Trials and hill climbs were the most widespread competitions. These were held on public roads, and in fact members of the public often 'tagged along' with an event, predictably getting in the way. As there was no way of controlling the spectators, there was no means of charging them, so it was unavoidably an amateur sport.

The Isle of Man provided a rare opportunity to close public roads and run a straightforward 'first past the post is the winner' race. The first TT was held in 1907, the same year that Brooklands opened in Surrey, though the first motorcycle event wasn't until the following year. Through the 20s & 30s generally the machines raced at Brooklands were the most powerful models available, making it a somewhat 'elite' branch of the sport.

After WWI, and through the early 1920s, trials and hill climbs were still the main form of motorcycle competition, apart from the annual outing to the TT Races. The first Victory Trial in 1919, to celebrate the end of the war, was won by Gus Kuhn. These events continued to attract large entries and huge crowds but as road traffic increased the RAC and ACU had to give way to public pressure and a ban on speed events on the public highways was introduced in 1925.

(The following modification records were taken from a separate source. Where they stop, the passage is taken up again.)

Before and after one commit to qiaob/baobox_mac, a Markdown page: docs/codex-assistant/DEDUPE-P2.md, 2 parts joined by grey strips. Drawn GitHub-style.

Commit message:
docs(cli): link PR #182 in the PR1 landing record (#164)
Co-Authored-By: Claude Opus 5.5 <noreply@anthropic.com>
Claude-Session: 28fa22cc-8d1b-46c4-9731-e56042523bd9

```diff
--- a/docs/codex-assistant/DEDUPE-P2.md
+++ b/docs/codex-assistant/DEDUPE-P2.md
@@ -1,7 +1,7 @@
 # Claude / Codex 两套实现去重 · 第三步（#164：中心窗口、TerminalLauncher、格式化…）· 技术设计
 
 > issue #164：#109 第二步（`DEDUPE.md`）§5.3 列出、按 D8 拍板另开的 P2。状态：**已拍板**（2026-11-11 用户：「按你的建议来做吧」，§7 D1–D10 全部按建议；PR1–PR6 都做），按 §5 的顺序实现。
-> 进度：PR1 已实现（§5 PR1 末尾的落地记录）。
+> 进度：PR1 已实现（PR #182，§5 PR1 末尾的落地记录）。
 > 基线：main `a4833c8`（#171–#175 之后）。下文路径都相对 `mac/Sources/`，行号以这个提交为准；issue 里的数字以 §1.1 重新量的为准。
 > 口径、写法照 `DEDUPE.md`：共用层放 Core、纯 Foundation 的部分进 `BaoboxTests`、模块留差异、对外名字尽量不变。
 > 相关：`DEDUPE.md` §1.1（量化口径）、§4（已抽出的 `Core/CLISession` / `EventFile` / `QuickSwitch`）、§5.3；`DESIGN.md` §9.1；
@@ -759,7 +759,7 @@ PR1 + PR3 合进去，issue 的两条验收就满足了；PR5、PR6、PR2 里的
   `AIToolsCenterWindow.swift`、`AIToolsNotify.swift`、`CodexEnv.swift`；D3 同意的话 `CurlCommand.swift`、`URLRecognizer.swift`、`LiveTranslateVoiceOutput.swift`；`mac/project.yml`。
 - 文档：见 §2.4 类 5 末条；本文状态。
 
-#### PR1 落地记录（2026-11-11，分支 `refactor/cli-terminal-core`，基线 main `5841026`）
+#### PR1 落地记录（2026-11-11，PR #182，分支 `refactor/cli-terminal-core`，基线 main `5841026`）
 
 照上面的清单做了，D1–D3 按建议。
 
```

Events went off road and the name 'scramble' was coined. This also gave the opportunity to charge spectators, bringing more money into the sport. Grass track racing became popular (a misnomer - after the bikes have done a couple of laps, there's no grass left!). They tried Gymkhanas too, with novelty events like football matches and surfing. In 1927 races were held around the 'paths' in the grounds of Crystal Palace and these proved to be very popular with the public. Similar events were held at a small number of other venues around the country in the 30s.

Meanwhile, in Australia and America they had been racing motorcycles around cinder covered oval circuits and early in 1928 they tried it at High Beech in Essex. It was a huge success, and dirt track racing swept across the country. Fifty speedway venues opened in the UK in 1928, which indicates the promoters' confidence in the public's demand for the thrills and spills of speedway. They were probably quite cheap and easy to set up bearing in mind that the surface was only cinders or shale and Health and Safety Regulations were not what they are today.

The riders and promoters spent the first year getting to grips with this new sport, with help from the Australian 'old hands'. By 1929 they had organised themselves into teams and started running League championships. Gus Kuhn led the Stamford Bridge team to victory in the first Southern League championship.

Inevitably, 'as the dust settled' most of these new venues did not survive beyond a few years and World War II finished off nearly all the rest. During the war there were a few speedway events but post-war it failed to return to its early glory days. Its country cousin, grass track remained popular, as did trials and scrambles - which eventually became moto-cross.

During the 30s there had been a few circuit race tracks, the most notable being Donington Park, on dirt and paved surfaces. However, in 1945 the country was littered with obsolete airfields, providing hard surfaces to race on. Circuits sprang up all over the place and modern circuit racing, as pioneered by Brooklands, started to develop. Some race machines were based on road going motorcycles and others were purpose built racers. In the 1970s the Gus Kuhn race team were involved in formulating the Superbike class based on road machines and had great success in this new class, which later evolved into the BSB and WSB racing of today.

Up until the 80s it was known as road racing, to differentiate it from the off-road competitions which were not on a paved surface. Now the term is only used for real road racing, i.e. racing on closed public roads, like the TT and the Irish road races. This requires a very different style to racing on modern, purpose built circuits with all their safety features and spectator facilities.